A simple UC² story
This afternoon I was putting together some material for the Sametime Unified Telephony events that are taking place over the next two weeks. One of the slides covers how we used to work many years ago (i.e. you went to the office, really no other option) versus how we can work now given the improved and more accessible means of communication (the Internet playing a fairly big part) and the increased capabilities of technology solutions. To go with this slide, I needed an example of what this actually means and how it can manifest itself… and I only had to recall an example from earlier this week.
Regular readers of dadams.co.uk will know that I’ve been to Denmark this week. Every Wednesday at 17:00 UK time I have a call with some colleagues in the US and around Europe – normally not a problem, but this week I was handed a dilemma. 17:00 UK time equates to 18:00 in Denmark, so I was faced with the fact that the call wouldn’t end until 19:00. I didn’t know the implications of being in the Lyngby office at 19:00 – I could find myself locked in. Also, I’d been offered a lift back to the hotel at 17:00, thus avoiding another extortionate taxi fare. However, having a UK mobile phone in another country means an expensive international call.
But here’s where these converging aspects of communication and technology play their part. The hotel offered free Internet access. My laptop has Sametime Unified Telephony installed (and I had brought my Plantronics headset with me). So the simple solution was to use SUT to dial the US conference call number, thus being a local call for the SUT infrastructure… but as far as I was concerned I was just using the free Internet connection. And that’s it. SUT solved the problem. I said it was a simple story.
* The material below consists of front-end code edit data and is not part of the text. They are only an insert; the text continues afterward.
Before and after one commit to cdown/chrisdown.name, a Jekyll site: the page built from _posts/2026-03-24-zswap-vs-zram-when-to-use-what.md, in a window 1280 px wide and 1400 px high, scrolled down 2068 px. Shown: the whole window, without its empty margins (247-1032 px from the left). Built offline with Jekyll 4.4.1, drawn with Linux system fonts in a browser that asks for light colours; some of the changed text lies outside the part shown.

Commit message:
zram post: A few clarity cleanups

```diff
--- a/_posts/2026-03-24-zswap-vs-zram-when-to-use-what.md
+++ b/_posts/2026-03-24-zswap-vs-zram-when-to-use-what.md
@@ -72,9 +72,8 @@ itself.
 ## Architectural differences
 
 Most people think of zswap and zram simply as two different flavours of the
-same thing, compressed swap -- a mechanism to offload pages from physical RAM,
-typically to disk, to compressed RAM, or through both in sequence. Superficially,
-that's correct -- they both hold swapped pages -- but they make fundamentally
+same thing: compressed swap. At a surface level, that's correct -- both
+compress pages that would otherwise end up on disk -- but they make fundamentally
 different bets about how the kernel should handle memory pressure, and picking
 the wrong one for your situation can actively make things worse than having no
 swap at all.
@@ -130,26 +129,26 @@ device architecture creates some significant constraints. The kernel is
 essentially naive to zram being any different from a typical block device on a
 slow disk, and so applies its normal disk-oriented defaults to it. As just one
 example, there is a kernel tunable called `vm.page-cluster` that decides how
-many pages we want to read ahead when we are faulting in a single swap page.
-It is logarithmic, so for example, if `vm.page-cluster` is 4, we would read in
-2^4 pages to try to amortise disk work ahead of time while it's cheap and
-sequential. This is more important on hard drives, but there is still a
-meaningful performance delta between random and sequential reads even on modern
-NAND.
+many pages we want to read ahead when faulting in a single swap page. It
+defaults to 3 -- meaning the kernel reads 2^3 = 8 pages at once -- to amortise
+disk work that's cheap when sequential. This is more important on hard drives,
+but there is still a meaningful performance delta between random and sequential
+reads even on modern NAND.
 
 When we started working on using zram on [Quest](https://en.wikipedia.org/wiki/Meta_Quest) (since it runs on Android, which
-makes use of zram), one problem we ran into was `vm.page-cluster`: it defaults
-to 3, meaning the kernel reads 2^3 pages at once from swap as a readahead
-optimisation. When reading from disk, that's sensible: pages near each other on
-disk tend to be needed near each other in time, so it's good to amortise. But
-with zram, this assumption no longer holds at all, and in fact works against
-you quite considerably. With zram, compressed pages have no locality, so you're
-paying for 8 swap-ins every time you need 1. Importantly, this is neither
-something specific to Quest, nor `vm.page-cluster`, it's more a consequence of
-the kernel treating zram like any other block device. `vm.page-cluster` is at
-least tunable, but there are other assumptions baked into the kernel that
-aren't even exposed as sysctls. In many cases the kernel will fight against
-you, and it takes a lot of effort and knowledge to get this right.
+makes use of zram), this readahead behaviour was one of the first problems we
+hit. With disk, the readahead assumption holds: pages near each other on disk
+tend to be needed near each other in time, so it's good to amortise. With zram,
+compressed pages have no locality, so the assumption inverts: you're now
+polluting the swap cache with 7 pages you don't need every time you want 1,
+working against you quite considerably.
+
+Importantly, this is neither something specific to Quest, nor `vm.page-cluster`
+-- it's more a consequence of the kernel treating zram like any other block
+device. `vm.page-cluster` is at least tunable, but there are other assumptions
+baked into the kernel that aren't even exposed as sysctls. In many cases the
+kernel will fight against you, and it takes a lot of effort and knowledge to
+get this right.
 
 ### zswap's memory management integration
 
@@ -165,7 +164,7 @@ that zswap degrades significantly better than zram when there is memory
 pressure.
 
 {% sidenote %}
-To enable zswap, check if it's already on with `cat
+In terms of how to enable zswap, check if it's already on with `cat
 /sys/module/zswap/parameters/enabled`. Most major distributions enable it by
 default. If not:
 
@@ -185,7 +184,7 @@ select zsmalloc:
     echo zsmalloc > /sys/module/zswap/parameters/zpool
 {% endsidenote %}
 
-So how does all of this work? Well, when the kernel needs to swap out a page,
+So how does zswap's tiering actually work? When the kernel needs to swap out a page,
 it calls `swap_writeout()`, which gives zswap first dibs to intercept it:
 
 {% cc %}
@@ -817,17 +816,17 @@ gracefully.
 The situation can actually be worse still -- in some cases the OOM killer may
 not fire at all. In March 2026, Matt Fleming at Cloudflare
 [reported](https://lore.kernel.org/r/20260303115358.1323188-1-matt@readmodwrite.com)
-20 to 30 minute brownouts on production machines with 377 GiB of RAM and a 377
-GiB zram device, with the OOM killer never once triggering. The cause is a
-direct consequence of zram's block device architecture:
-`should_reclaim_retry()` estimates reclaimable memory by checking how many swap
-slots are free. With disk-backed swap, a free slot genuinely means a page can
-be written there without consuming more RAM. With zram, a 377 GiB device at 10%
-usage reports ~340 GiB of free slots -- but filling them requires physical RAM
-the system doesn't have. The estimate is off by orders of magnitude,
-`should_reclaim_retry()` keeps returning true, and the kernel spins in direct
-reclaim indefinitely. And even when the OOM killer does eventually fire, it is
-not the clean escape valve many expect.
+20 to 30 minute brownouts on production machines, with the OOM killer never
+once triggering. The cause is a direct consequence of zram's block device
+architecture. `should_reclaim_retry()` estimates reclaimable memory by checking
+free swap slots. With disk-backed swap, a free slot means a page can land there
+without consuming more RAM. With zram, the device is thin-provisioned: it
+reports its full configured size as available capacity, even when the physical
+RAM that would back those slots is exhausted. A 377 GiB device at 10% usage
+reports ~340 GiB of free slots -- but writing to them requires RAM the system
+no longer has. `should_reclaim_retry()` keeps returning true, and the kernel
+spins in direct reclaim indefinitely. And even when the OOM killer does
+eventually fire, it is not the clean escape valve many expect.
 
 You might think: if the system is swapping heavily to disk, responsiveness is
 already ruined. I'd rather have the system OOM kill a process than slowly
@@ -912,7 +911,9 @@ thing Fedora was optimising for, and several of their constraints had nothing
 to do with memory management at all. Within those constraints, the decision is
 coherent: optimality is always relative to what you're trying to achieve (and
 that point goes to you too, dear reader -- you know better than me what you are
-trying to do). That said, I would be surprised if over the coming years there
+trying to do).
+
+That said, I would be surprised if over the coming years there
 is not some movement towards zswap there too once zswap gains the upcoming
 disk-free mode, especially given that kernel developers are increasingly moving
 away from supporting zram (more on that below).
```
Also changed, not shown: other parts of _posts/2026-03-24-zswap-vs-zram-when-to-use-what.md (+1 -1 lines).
…works for Microsoft as a Global Account Technology Strategist. In a former life he worked for the Lotus brand within IBM for many years. Married with one daughter and two dogs, lives in Camberley (Surrey, England), plays the guitar to a mediocre standard, and runs 10 kms and half marathons at an average speed. That’s it really.